- [WHAT IS REQUIRED]:
Nothing but the lines below from the first through the one with "<title>플렉스 박스 레이아웃</title>" should appear, printed exactly; please leave pictures out.

- [EXTRACTED ENTRIES]:

━━━━━━━━━━━━━━━━━━━━━━━━━━━━━━

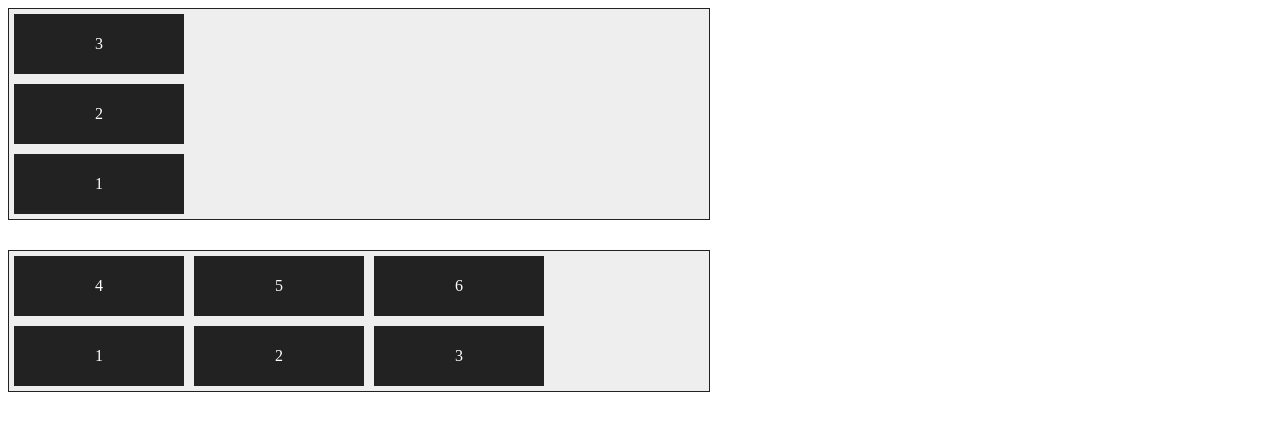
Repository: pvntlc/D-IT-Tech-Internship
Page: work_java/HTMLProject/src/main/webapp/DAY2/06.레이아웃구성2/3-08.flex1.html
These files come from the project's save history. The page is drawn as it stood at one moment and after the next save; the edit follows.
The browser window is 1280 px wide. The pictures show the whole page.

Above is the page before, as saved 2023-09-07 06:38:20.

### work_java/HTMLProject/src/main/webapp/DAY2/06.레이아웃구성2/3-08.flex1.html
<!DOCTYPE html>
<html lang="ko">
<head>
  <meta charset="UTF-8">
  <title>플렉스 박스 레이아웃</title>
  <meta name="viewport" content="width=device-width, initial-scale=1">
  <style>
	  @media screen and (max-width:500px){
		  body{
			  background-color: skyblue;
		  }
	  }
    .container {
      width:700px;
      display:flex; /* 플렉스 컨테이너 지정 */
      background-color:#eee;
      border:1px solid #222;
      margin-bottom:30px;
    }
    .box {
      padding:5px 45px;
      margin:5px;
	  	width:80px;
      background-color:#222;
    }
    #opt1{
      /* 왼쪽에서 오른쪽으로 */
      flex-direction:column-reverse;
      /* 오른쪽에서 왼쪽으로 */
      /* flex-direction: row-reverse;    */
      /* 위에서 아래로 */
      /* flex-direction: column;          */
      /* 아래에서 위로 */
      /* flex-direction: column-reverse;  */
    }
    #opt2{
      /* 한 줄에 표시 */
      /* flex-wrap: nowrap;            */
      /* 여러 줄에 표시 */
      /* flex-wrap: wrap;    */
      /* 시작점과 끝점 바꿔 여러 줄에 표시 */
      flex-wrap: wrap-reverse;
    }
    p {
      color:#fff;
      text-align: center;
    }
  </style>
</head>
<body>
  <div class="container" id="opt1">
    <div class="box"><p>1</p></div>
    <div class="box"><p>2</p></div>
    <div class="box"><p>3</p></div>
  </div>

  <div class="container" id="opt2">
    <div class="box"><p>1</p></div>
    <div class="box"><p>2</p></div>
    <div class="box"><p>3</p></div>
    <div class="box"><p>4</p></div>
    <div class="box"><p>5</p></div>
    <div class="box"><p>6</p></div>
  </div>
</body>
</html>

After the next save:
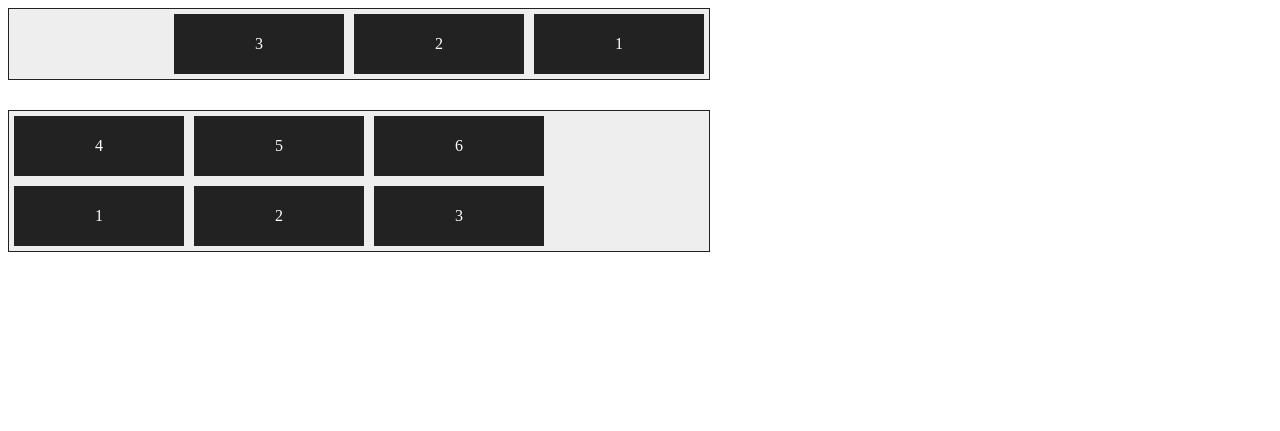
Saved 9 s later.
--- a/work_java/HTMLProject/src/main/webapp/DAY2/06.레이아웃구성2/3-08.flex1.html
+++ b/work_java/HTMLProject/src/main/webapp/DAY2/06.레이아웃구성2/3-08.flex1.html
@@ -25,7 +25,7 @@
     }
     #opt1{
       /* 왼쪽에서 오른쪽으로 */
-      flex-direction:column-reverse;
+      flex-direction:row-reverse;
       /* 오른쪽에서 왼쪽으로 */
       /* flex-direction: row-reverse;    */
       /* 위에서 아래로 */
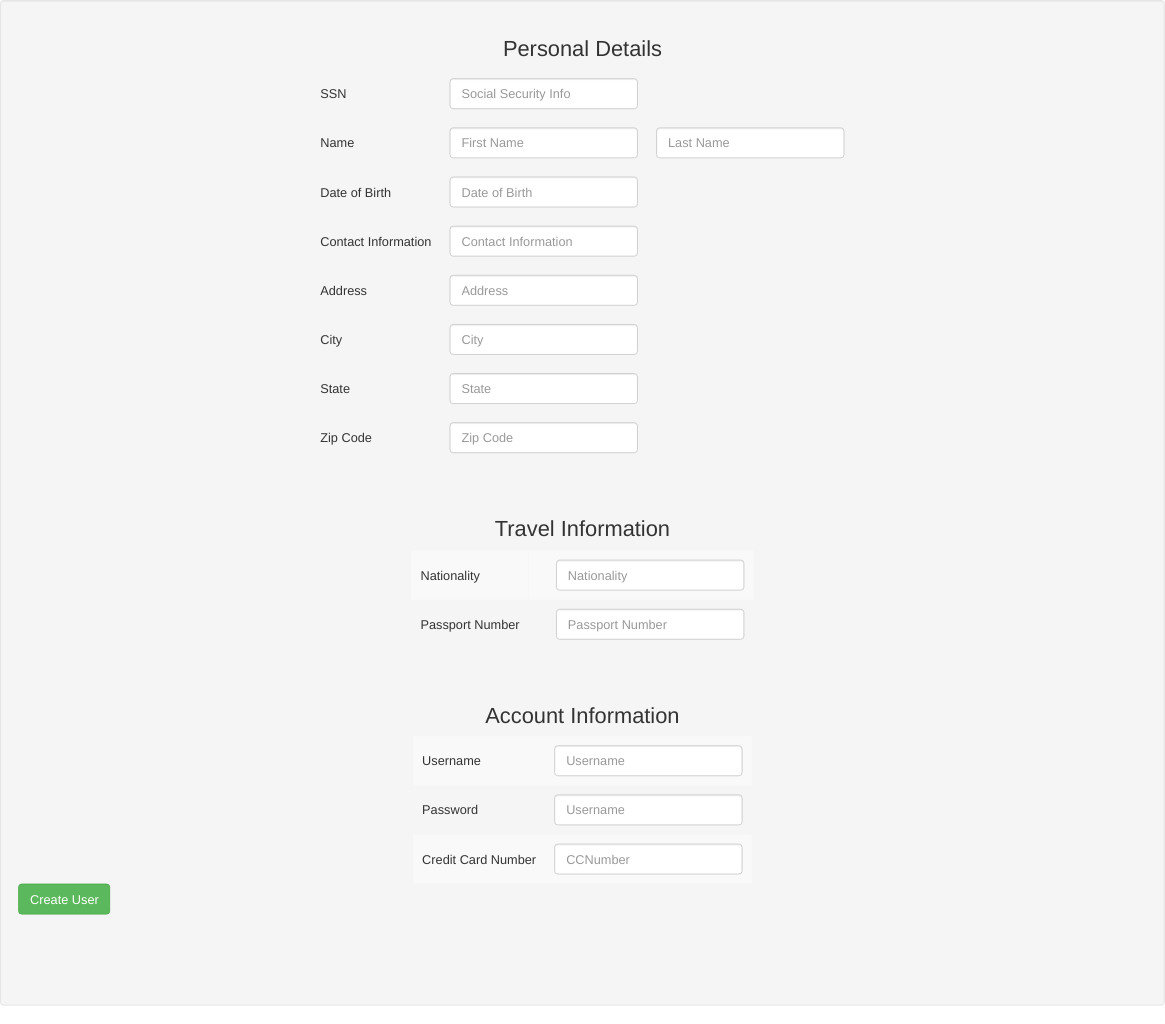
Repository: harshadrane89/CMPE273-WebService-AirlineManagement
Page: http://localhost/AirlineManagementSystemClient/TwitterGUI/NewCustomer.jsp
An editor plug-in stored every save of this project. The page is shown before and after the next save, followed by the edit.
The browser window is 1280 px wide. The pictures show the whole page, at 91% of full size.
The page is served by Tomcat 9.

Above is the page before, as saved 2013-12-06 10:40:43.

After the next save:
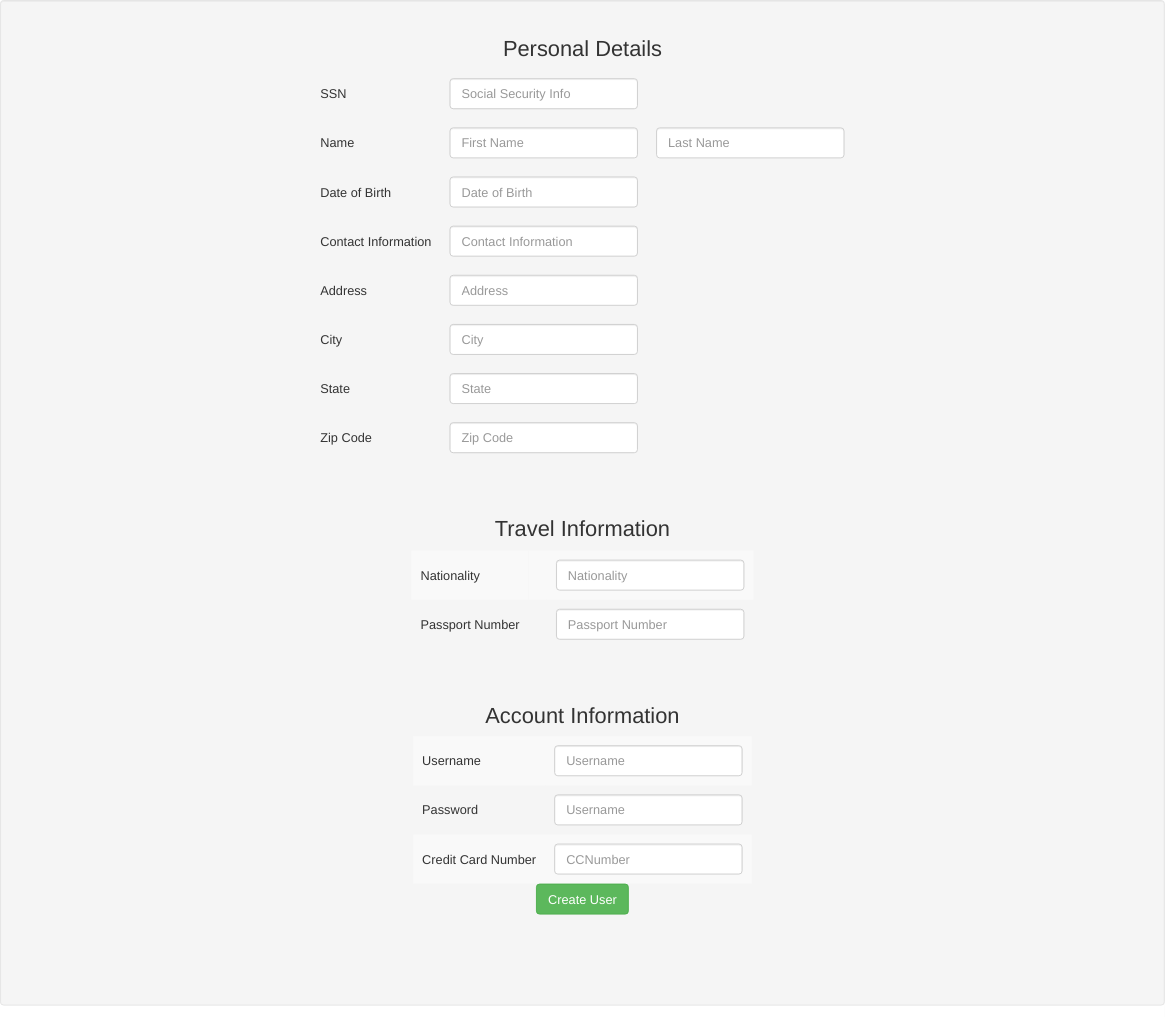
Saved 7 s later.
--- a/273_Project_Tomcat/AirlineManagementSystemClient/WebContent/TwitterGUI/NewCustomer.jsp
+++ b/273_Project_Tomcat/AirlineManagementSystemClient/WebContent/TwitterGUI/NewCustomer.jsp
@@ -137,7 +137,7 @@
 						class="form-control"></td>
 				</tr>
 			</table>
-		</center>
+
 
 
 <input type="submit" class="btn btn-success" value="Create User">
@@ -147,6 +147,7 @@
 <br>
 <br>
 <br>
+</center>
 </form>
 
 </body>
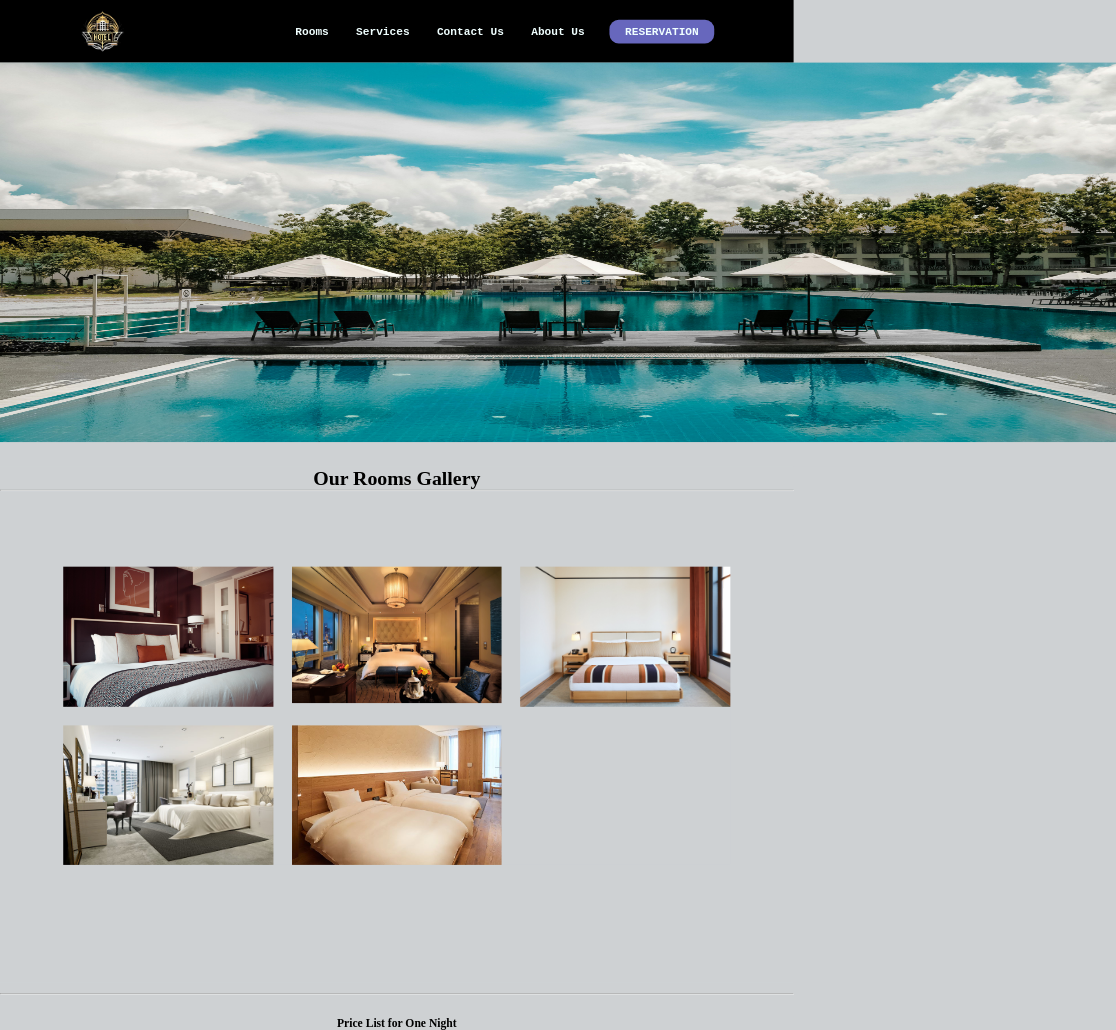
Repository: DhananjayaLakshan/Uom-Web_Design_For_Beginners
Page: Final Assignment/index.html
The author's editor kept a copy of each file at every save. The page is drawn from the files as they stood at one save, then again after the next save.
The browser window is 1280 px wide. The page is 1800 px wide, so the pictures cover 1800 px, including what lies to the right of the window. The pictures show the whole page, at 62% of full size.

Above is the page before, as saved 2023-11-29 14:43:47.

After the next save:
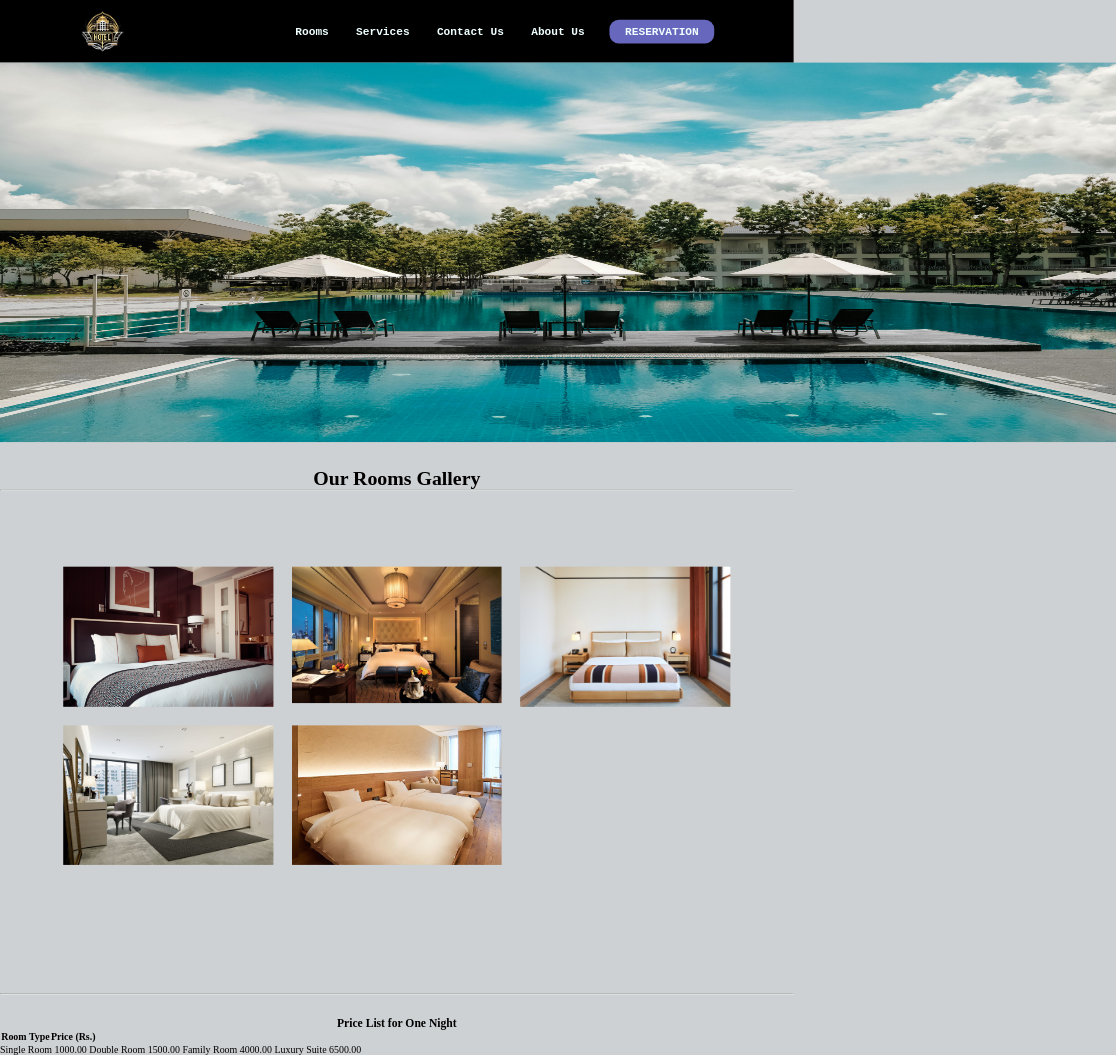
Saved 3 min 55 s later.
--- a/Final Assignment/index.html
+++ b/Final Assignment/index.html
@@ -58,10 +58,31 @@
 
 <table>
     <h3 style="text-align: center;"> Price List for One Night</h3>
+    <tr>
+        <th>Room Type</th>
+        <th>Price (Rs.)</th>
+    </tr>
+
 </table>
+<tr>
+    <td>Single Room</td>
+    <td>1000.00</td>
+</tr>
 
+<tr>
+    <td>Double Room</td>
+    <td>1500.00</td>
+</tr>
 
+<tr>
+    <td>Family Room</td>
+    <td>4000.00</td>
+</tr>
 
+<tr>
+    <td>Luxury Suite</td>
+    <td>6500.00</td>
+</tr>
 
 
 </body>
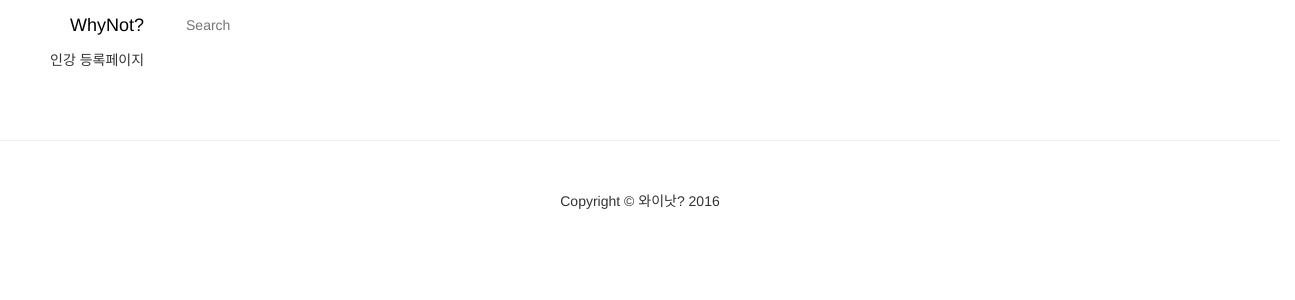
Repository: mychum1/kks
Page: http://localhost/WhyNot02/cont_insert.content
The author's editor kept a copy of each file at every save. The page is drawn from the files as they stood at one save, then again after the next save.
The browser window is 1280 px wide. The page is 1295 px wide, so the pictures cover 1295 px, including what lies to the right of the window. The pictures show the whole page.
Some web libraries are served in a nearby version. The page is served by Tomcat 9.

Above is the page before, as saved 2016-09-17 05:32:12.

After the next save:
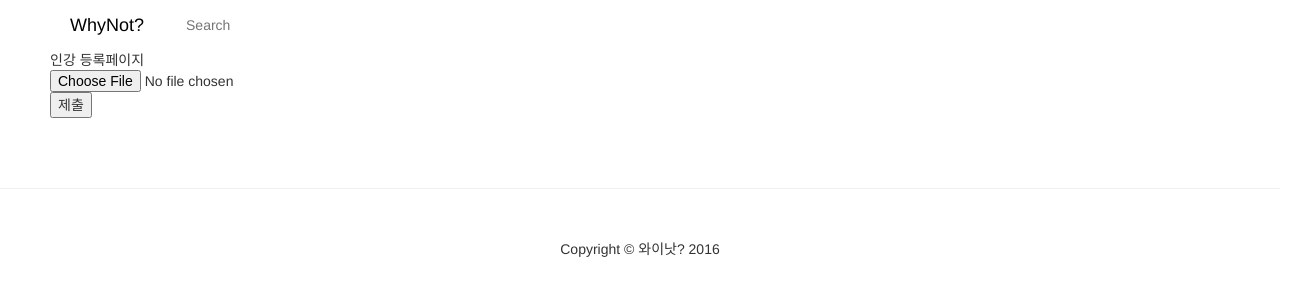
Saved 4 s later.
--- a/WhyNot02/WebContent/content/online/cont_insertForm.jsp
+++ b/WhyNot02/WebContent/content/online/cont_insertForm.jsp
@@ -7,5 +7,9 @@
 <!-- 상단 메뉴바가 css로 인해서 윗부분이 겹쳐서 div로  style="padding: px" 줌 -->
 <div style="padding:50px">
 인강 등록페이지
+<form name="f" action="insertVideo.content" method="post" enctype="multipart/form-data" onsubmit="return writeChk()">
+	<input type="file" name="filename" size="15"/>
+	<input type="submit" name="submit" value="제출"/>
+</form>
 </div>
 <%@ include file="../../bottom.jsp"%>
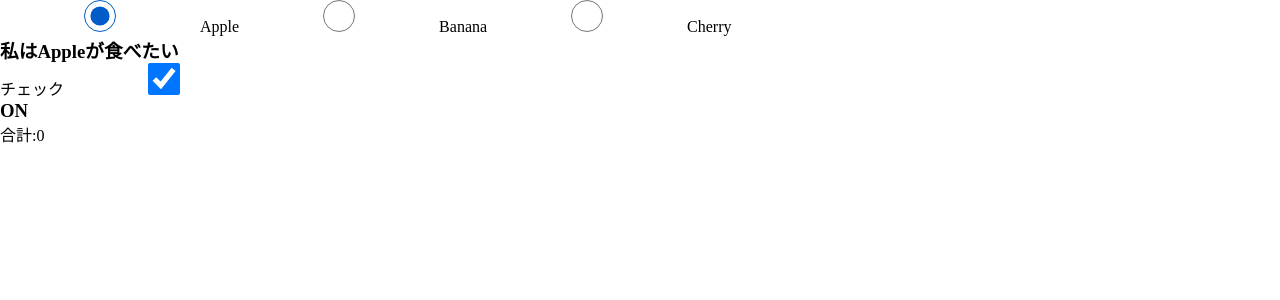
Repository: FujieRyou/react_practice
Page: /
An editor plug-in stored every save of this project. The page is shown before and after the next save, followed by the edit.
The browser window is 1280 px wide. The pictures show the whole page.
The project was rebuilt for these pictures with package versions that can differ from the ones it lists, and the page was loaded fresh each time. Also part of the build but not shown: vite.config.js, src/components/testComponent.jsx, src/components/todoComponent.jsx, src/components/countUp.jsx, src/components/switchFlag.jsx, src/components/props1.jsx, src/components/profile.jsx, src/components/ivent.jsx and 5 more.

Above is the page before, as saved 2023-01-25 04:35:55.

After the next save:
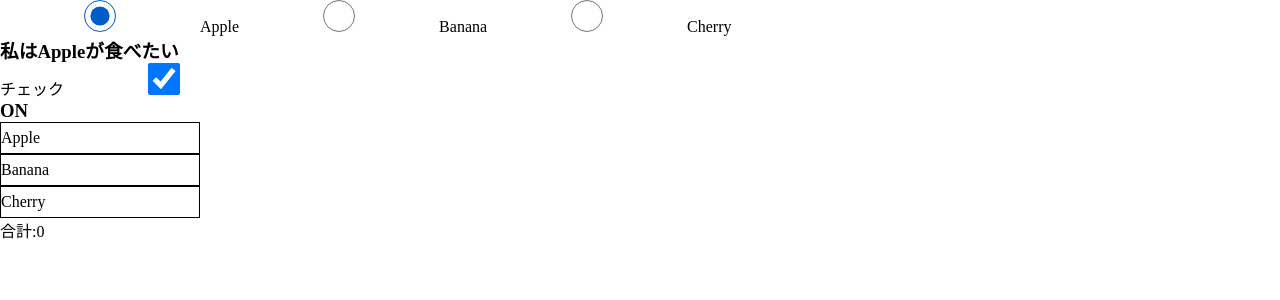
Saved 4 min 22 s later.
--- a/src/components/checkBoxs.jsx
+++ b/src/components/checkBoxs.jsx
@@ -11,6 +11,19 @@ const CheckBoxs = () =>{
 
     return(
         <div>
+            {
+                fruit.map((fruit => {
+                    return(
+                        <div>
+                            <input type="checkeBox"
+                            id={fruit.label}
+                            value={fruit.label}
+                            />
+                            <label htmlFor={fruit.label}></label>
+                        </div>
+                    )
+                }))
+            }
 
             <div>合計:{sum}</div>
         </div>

━━━━━━━━━━━━━━━━━━━━━━━━━━━━━━

- [RESPONSE]:
Repository: pvntlc/D-IT-Tech-Internship
Page: work_java/HTMLProject/src/main/webapp/DAY2/06.레이아웃구성2/3-08.flex1.html
These files come from the project's save history. The page is drawn as it stood at one moment and after the next save; the edit follows.
The browser window is 1280 px wide. The pictures show the whole page.

Above is the page before, as saved 2023-09-07 06:38:20.

### work_java/HTMLProject/src/main/webapp/DAY2/06.레이아웃구성2/3-08.flex1.html
<!DOCTYPE html>
<html lang="ko">
<head>
  <meta charset="UTF-8">
  <title>플렉스 박스 레이아웃</title>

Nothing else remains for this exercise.